Upon his discharge from military service Krol did not put the skates on again. Instead he found a job with Air Canada in Winnipeg and then Montreal. He would work their for over three decades.

Joe Krol died on October 26th, 1993 in Calgary.

From best as I can ascertain through the newspaper archives, Joe Krol was a very solid minor league player and was well thought of by NHL teams. He appeared to have had some bad timing in that his NHL break came just prior to his departure to the armed forces where he discovered another rewarding career.


Anonymous said…
My father Fergus Thomas Novak who started local Winnipeg Hockey club in the 1920's drove across Canada and came to the US with friends Joe Krol and Alex Shebicky (NY Rangers) on June 10th 1937.

Popular posts from this blog

100 Greatest Hockey Players Of All Time

What follows is a listing of the 100 greatest hockey players of all time, in my opinion. As discussed earlier, the definition of greatness is a very personalized endeavor and there is absolutely nothing wrong with it.
While there is no way of ever truly ranking the top 100 definitively, it is important for the creators of such lists to be open and transparent of how the came to their conclusions. That accountability allows the reader to better understand the process. 

Although admittedly I'm using a completely unscientific formula, I weigh career achievements (era statistics, awards, championships) and legacy (impact on and off ice, peak dominance) equally high. I rank player ability as the third most important ingredient, as first and foremost as a tie breaker. Hence, I'm not necessarily looking for the better player, as in text book definitions of what a hockey player should be, but for players with the greatest careers and greatest legacies. Therefore the best player is not n…

Top Ten Junior Players Of All Time

Let's take a look at the Top Ten junior players of all time. For the purposes of this list we will at players in the WHL, OHL and QMJHL only.

10. Pat Lafontaine, Verdun, QMJHL Rookie-record 104 goals, 234 points in 1982-83; major junior player of the year.
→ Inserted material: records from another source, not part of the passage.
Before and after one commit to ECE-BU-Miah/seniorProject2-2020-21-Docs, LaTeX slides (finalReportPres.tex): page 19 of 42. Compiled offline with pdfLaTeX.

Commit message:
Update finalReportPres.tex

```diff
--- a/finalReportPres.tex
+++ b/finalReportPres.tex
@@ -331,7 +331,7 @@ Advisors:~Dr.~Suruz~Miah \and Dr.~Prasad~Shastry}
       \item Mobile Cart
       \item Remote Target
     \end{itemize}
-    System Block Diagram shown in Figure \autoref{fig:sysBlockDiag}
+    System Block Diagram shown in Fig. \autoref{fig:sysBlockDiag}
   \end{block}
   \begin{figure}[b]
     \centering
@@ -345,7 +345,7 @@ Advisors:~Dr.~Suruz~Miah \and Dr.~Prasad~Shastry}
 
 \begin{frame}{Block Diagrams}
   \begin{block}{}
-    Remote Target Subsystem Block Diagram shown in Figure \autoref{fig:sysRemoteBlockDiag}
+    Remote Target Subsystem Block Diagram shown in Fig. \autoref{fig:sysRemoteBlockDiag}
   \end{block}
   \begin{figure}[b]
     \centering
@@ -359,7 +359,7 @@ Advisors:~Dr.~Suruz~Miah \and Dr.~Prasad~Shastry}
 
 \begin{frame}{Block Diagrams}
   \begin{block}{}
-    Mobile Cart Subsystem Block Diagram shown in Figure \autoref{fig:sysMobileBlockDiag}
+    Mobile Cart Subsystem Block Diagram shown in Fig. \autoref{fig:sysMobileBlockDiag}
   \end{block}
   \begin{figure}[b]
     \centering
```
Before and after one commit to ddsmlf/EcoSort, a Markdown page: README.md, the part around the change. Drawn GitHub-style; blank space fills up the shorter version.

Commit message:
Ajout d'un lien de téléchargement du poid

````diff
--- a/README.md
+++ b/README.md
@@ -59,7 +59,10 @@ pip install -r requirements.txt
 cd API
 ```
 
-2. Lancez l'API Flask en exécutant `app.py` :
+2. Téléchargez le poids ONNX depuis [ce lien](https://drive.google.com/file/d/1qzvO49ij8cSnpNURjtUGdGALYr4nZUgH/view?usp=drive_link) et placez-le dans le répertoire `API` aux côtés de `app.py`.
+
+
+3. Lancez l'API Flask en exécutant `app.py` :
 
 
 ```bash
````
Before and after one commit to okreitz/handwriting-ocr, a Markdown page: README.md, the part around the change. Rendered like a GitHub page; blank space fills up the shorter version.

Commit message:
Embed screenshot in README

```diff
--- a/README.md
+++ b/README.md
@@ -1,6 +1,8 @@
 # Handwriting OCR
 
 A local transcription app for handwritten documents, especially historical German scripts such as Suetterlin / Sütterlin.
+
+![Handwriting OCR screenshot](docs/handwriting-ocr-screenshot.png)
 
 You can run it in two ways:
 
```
9. Denis Potvin, Ottawa, OHL 254 games, 95 goals, 234 assists, 329 points. Broke Bobby Orr's junior records.

8. John Tavares, Oshawa, OHL 215 goals, 433 points in 247 games; most goals in OHL history; eligibility rules changed to admit him at 15; 2006 major junior rookie of the year, 2007 major junior player of the year; two world juniors, named 2009 all-star, top forward and MVP.

7. Sidney Crosby, Rimouski, QMJHL 120 goals, 303 points in 121 games; two-time major junior player of the year; silver and gold with Canada at two world juniors.

6. Eric Lindros, Oshawa, OHL 97 goals, 216 points in 95 games; one Memorial Cup victory; three world junior tournaments; major junior player of the year in 1991.

5. Mike Bossy, Laval, Q…

Greatest Hockey Legends: M